Wouldn’t you know it, alone with just his dog and several sheep to keep him company, all he has are dark recollections of the past that begin to haunt his present? The grizzled boat captain with the milky eye (Kate Dickie, Prometheus) who brought him over speaks as if she can see through secrets he has hidden away, but does she have something to do with the odd occurrences which start to happen to him? What of the figure in black that appears as a harbinger of doom and draws ever closer, urging him to repent? Are these happenings all in his mind, the result of a grief-stricken husband that hasn’t yet fully dealt with his loss, or are they the result of guilt manifested as supernatural spooks biting at his heels for eternity? What if it’s not in his mind, and something genuinely is out to get him?

I want to say that writer/director Russell Owen’s chilly thriller cuts some new ground in the genre, but Shepherd is a generic ghost tale that otherwise gets the job done much of the time. Working through a pre-made checklist of necessary things that go bump in the run-down lighthouse, Owen creates a pleasant mood for most of his feature film but never makes a case for it being anything you feel the need to recommend to a friend. It simply suits its purpose, and that’s that. Shock jolts arrive and dissipate, tension mounts and releases, the sun goes down, and it comes up. You can hear the pages flipping, almost as if Owen and his crew are working through a textbook.

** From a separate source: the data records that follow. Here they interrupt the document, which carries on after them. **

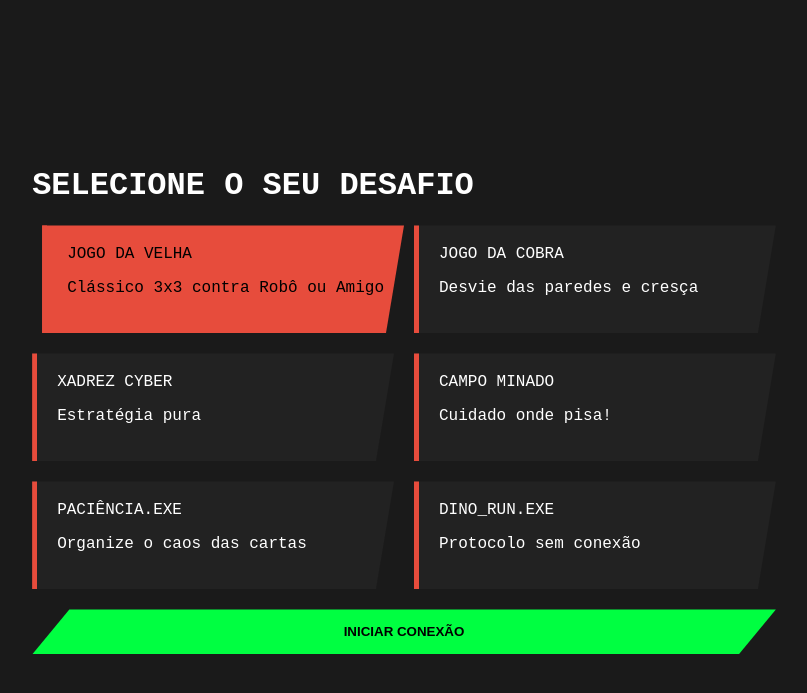
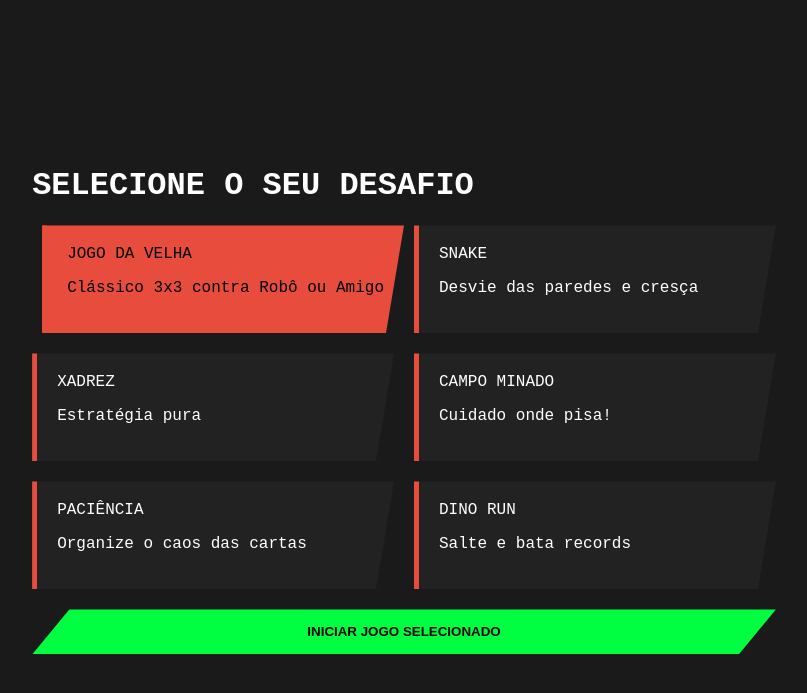
Before and after one commit to Barbosa2401/Classic-Games, a Flask app: page / in a window 1280 px wide. Shown: the top 693 px of the page, without its empty margins (236-1043 px from the left). Run offline with Flask 3, Linux system fonts and the light colour scheme.

Commit message:
Alteração de alguns dados

```diff
--- a/templates/campo_minado.html
+++ b/templates/campo_minado.html
@@ -2,7 +2,7 @@
 <html lang="pt-br">
 <head>
     <meta charset="UTF-8">
-    <title>Protocol Campo Minado</title>
+    <title>Campo Minado</title>
     <link rel="stylesheet" href="{{ url_for('static', filename='style_campo.css') }}">
 </head>
 <body>
--- a/templates/index.html
+++ b/templates/index.html
@@ -2,7 +2,7 @@
 <html lang="pt-br">
 <head>
     <meta charset="UTF-8">
-    <title>Cyber Arena - Seleção</title>
+    <title>GAME ARENA</title>
     <link rel="stylesheet" href="{{ url_for('static', filename='style.css') }}">
 </head>
 <body>
@@ -21,7 +21,7 @@
             <label class="cyber-card">
                 <input type="radio" name="game-choice" value="cobra">
                 <div class="card-content">
-                    <span>JOGO DA COBRA</span>
+                    <span>SNAKE</span>
                     <p>Desvie das paredes e cresça</p>
                 </div>
             </label>
@@ -29,7 +29,7 @@
             <label class="cyber-card">
                 <input type="radio" name="game-choice" value="xadrez">
                 <div class="card-content">
-                    <span>XADREZ CYBER</span>
+                    <span>XADREZ</span>
                     <p>Estratégia pura</p>
                 </div>
             </label>
@@ -45,7 +45,7 @@
             <label class="cyber-card">
                 <input type="radio" name="game-choice" value="paciencia">
                 <div class="card-content">
-                    <span>PACIÊNCIA.EXE</span>
+                    <span>PACIÊNCIA</span>
                     <p>Organize o caos das cartas</p>
                 </div>
             </label>
@@ -53,12 +53,12 @@
             <label class="cyber-card">
                 <input type="radio" name="game-choice" value="dino">
                 <div class="card-content">
-                    <span>DINO_RUN.EXE</span>
-                    <p>Protocolo sem conexão</p>
+                    <span>DINO RUN</span>
+                    <p>Salte e bata records</p>
                 </div>
             </label>
 
-            <button type="submit" class="btn-launch">INICIAR CONEXÃO</button>
+            <button type="submit" class="btn-launch">INICIAR JOGO SELECIONADO</button>
         </form>
     </div>
 </body>
--- a/templates/jogo_da_cobra.html
+++ b/templates/jogo_da_cobra.html
@@ -2,18 +2,18 @@
 <html lang="pt-br">
 <head>
     <meta charset="UTF-8">
-    <title>Cyber Snake - Arena</title>
+    <title>SNAKE</title>
     <link rel="stylesheet" href="{{ url_for('static', filename='style_cobra.css') }}">
 </head>
 <body>
     <div class="game-container">
-        <h1>SNAKE SYSTEM.EXE</h1>
+        <h1>SNAKE</h1>
         <div id="placar">Pontos: <span id="pontuacao">0</span></div>
 
         <canvas id="snakeCanvas" width="400" height="400"></canvas>
 
         <div class="controls">
-            <button onclick="location.href='/'">VOLTAR AO MENU</button>
+            <button onclick="location.href='/'">MENU INICIAL</button>
             <button onclick="location.reload()">REINICIAR</button>
         </div>
     </div>
--- a/templates/jogo_da_velha.html
+++ b/templates/jogo_da_velha.html
@@ -4,13 +4,13 @@
     <meta charset="UTF-8">
     <meta name="viewport" content="width=device-width, initial-scale=1.0">
     <meta http-equiv="X-UA-Compatible" content="ie=edge">
-    <title>Game Arena</title>
+    <title>JOGO DA VELHA</title>
     <link rel="stylesheet" href="{{ url_for('static', filename='style_velha.css') }}">
 </head>
 
 <body>
     <header>
-        <h1><strong>Selecione o seu jogo clássico: </strong></h1>
+        <h1><strong>Digite o seu nome para começar: </strong></h1>
         <div id="placar">
             <p>Jogador: <span id="nome-usuario">Visitante</span></p>
             <p>Vitórias: <span id="vitorias">0</span></p>
@@ -23,7 +23,7 @@
             <label>Modo de Jogo:</label>
             <select id="modo-jogo" style="padding: 5px; margin-bottom: 10px;">
                 <option value="pve">Jogador vs Robô</option>
-                <option value="pvp">Jogador vs Jogador (Local)</option>
+                <option value="pvp">Jogador vs Jogador</option>
             </select>
 
             <div id="inputs-jogadores">
--- a/templates/jogo_de_xadrez.html
+++ b/templates/jogo_de_xadrez.html
@@ -2,7 +2,7 @@
 <html lang="pt-br">
 <head>
     <meta charset="UTF-8">
-    <title>Cyber Chess - Arena</title>
+    <title>XADREZ</title>
     <link rel="stylesheet" href="https://unpkg.com/@chrisoakman/chessboardjs@1.0.0/dist/chessboard-1.0.0.min.css">
     <link rel="stylesheet" href="{{ url_for('static', filename='style_xadrez.css') }}">
 </head>
@@ -15,7 +15,7 @@
         </select>
     </div>
     <div class="game-container">
-        <h1>CHESS_PROTOCOL.SYS</h1>
+        <h1>XADREZ</h1>
 
         <div id="myBoard"></div>
 
@@ -25,7 +25,7 @@
         </div>
 
         <div class="controls">
-            <button onclick="location.href='/'">ABORTAR MISSÃO</button>
+            <button onclick="location.href='/'">MENU INICAL</button>
             <button id="resetBtn">REINICIAR TABULEIRO</button>
         </div>
     </div>
--- a/templates/paciencia.html
+++ b/templates/paciencia.html
@@ -2,12 +2,12 @@
 <html lang="pt-br">
 <head>
     <meta charset="UTF-8">
-    <title>Cyber Solitaire - Protocol</title>
+    <title>PACIÊNCIA</title>
     <link rel="stylesheet" href="{{ url_for('static', filename='style_paciencia.css') }}">
 </head>
 <body>
     <div class="game-container">
-        <h1>SOLITAIRE_PROTOCOL.LOG</h1>
+        <h1>PACIÊNCIA</h1>
 
         <div class="solitaire-board">
             <div class="top-row">
@@ -29,7 +29,7 @@
         </div>
 
         <div class="controls">
-            <button onclick="location.href='/'">RETORNAR AO MENU</button>
+            <button onclick="location.href='/'">MENU INICIAL</button>
             <button onclick="location.reload()">REBARALHAR</button>
         </div>
     </div>
```
Also changed, not shown: templates/jogo_dino.html (+4 -4 lines).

Not one to completely write off, Shepherd does have good work from Hughes and especially the dependable Dickie who never met a line she can’t make into some ominous portent of doom. Primarily a solo exercise for Hughes, it helps that the actor holds our attention for most of the (too long) run time. Would this have been trimmed up to 80-ish minutes, it would have allowed the tension to remain tighter longer and kept the weaker passages filled with paint-by-numbers drama out of it completely. If you toss this one on around 9:15 pm, you’ll be through by 11:00 pm and ready to jump into bed with a nice little zing of fright. Any earlier, and you’ll be wanting more to fill your plate; any later, and you’ll be snoozing.